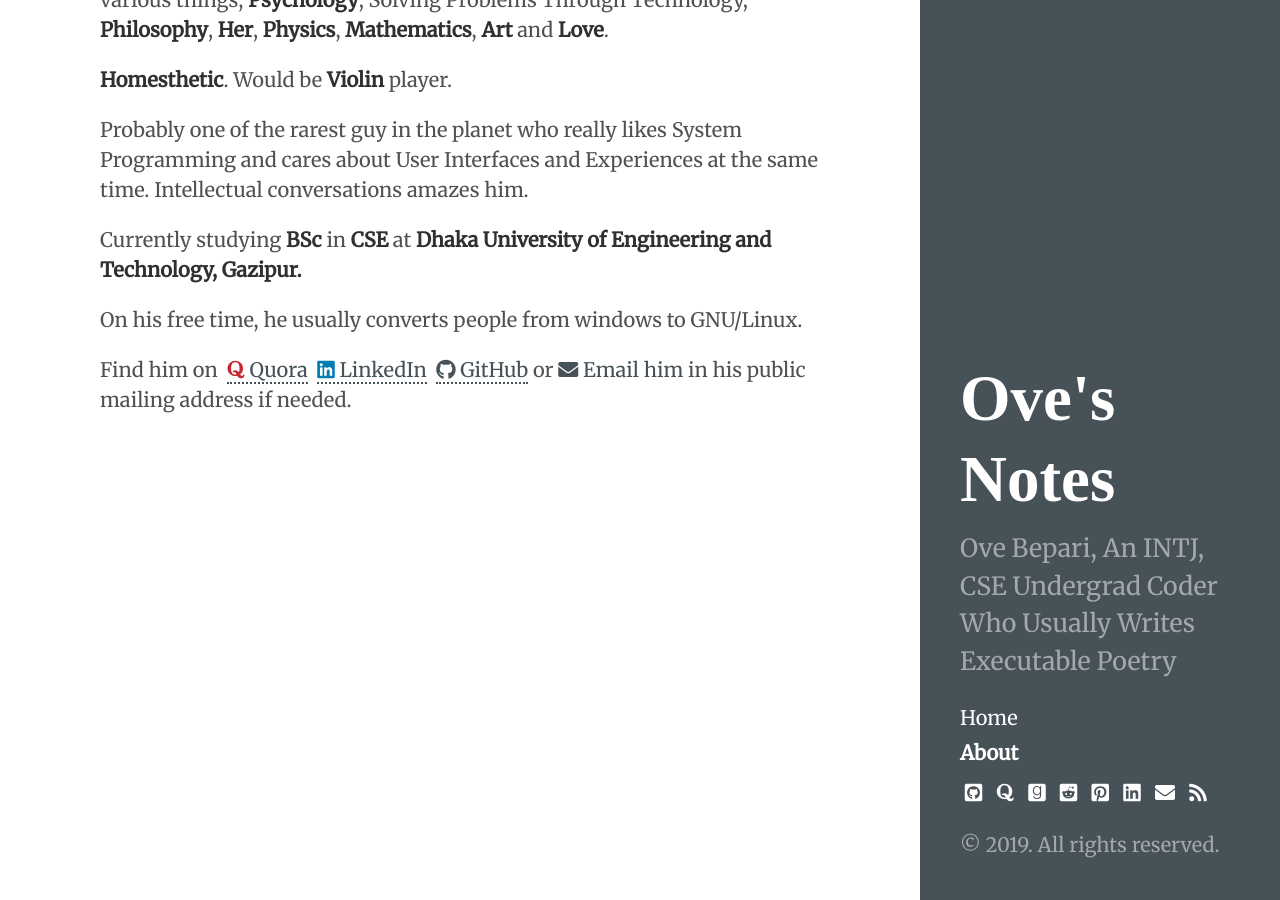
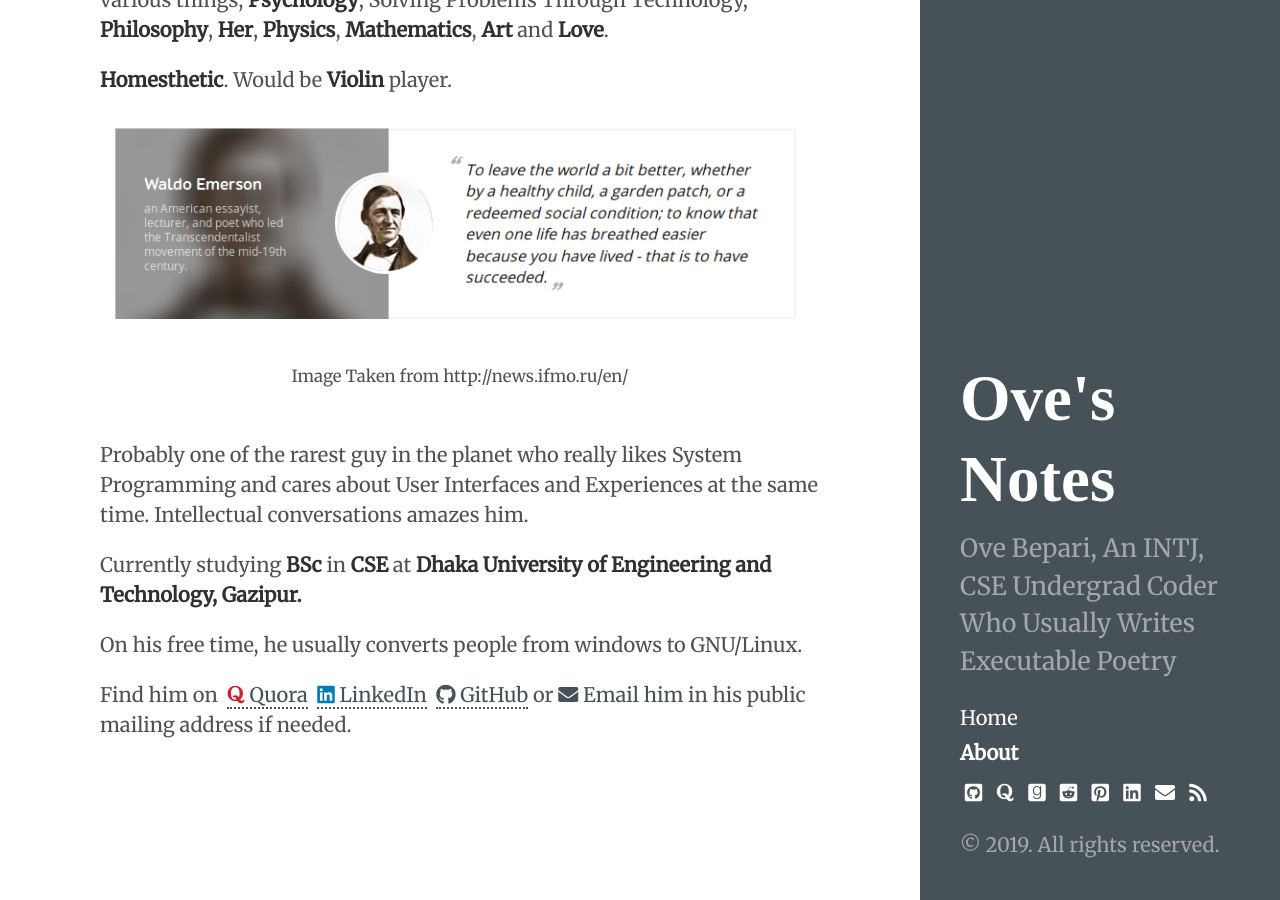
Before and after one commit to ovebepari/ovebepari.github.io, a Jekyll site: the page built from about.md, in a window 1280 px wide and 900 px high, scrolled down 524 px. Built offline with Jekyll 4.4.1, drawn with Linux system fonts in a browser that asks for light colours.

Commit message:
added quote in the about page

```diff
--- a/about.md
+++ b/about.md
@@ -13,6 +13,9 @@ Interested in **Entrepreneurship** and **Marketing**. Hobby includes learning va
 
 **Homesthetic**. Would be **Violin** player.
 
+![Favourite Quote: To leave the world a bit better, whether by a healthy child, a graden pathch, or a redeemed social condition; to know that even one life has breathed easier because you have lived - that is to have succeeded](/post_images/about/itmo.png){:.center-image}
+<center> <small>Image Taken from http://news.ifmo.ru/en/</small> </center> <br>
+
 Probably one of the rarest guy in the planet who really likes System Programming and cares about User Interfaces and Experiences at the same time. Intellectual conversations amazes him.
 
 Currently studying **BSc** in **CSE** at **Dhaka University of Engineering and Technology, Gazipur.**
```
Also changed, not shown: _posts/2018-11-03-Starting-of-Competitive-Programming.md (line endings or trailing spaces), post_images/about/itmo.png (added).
□ □ □ □ □
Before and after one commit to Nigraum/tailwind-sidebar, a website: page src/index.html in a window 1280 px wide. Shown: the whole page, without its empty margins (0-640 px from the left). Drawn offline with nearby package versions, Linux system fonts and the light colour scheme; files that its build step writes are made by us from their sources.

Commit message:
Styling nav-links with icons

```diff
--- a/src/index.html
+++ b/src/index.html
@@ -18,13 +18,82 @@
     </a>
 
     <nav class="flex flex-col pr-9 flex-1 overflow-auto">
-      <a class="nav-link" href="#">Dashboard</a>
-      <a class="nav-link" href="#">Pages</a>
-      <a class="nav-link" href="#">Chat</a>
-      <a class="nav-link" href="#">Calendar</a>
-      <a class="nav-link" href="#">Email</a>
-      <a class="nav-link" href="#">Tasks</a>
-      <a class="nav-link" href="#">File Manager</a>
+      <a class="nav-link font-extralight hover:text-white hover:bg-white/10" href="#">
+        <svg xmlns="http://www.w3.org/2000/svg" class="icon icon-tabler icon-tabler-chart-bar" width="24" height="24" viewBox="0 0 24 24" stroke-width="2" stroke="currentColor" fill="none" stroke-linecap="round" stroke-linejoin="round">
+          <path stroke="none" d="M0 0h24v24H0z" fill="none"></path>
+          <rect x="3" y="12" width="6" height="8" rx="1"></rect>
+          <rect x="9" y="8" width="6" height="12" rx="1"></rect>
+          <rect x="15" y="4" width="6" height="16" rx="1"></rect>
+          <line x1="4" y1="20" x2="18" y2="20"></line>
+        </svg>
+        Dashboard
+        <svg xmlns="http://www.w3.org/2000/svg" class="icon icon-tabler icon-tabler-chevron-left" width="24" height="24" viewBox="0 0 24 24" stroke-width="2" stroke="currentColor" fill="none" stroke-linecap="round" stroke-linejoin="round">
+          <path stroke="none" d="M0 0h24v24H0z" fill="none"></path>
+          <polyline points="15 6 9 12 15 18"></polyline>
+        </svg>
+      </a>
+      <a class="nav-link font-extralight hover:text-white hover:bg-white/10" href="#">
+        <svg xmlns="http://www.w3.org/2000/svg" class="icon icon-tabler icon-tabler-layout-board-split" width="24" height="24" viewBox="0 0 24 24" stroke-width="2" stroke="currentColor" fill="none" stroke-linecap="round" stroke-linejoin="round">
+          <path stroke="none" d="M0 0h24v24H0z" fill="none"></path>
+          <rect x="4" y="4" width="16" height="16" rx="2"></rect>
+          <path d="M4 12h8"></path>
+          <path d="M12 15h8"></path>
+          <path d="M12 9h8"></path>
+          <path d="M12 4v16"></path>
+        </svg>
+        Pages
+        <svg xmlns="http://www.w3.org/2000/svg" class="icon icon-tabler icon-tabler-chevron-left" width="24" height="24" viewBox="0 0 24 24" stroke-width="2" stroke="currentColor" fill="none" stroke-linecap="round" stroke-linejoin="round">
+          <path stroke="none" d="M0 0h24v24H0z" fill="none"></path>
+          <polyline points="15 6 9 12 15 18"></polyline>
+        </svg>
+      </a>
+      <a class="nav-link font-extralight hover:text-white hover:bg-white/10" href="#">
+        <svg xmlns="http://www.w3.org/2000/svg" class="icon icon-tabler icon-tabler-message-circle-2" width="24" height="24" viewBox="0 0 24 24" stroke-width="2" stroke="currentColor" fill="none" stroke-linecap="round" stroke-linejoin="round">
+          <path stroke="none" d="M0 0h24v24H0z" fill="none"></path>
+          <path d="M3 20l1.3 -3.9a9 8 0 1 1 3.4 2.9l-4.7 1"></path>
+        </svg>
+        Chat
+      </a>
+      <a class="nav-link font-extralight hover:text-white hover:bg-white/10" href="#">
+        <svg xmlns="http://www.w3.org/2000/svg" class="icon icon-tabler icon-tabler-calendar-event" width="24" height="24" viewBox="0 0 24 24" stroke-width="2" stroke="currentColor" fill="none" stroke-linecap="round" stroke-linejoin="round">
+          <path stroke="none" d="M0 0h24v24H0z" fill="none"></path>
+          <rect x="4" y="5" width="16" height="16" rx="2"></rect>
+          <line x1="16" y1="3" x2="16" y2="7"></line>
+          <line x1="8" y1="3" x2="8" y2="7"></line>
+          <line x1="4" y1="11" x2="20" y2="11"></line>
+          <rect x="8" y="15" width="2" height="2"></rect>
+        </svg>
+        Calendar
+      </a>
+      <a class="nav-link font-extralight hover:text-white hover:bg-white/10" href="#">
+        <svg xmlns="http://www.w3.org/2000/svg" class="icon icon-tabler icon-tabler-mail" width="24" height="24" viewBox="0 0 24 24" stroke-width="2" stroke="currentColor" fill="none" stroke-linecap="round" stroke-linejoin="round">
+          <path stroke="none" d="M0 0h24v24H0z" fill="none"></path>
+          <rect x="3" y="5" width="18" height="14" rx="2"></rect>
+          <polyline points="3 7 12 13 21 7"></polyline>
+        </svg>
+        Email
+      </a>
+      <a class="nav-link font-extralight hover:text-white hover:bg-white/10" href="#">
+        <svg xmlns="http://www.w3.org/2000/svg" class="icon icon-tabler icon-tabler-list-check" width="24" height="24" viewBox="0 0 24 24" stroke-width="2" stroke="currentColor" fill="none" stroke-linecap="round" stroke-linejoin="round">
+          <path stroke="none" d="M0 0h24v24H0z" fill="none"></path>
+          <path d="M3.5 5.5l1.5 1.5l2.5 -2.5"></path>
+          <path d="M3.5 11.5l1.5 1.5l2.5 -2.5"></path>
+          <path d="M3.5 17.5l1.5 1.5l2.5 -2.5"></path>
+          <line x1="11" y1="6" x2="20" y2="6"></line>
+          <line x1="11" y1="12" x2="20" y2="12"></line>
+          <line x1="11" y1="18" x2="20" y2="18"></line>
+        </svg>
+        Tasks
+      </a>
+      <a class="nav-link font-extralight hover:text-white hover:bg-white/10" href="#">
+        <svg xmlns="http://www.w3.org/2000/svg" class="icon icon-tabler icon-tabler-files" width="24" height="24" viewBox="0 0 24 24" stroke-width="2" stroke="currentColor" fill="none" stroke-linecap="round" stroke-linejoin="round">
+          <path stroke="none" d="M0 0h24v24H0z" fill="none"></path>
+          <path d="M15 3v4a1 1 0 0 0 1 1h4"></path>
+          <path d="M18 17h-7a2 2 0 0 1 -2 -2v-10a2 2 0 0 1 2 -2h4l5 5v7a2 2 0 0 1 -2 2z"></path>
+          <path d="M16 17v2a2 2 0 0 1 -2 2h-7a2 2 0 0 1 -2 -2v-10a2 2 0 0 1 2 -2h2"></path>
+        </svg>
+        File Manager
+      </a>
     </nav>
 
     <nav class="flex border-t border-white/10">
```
□ □ □ □ □
■ EXERCISE
Looking at the entries, how many lines contain the string "itmo"? The answer is that number alone.

■ ANSWER FOR THE TASK
2